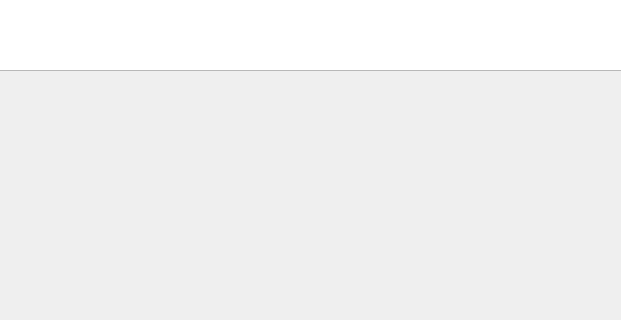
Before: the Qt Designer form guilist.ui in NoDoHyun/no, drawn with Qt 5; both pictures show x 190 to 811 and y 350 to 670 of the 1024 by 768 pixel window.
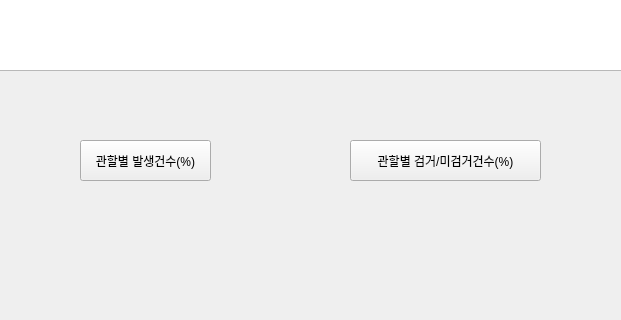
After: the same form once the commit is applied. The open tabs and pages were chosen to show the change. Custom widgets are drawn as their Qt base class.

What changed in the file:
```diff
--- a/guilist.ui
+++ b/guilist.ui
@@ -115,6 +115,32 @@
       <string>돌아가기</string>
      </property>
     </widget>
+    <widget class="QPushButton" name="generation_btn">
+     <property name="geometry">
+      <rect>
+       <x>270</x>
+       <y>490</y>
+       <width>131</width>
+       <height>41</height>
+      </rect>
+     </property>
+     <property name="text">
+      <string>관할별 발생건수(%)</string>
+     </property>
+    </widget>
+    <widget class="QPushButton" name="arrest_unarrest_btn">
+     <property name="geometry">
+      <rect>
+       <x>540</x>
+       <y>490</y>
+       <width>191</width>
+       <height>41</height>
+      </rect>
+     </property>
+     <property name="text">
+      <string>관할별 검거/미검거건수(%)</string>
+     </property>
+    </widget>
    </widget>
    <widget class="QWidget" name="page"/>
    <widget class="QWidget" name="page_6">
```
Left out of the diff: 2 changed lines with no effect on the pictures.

::::::::::

* **WORK INSTRUCTIONS**: Each line in the data that holds the string "form" should be found and copied.

* **TASK ANSWER**:
Before: the Qt Designer form guilist.ui in NoDoHyun/no, drawn with Qt 5; both pictures show x 190 to 811 and y 350 to 670 of the 1024 by 768 pixel window.
After: the same form once the commit is applied. The open tabs and pages were chosen to show the change. Custom widgets are drawn as their Qt base class.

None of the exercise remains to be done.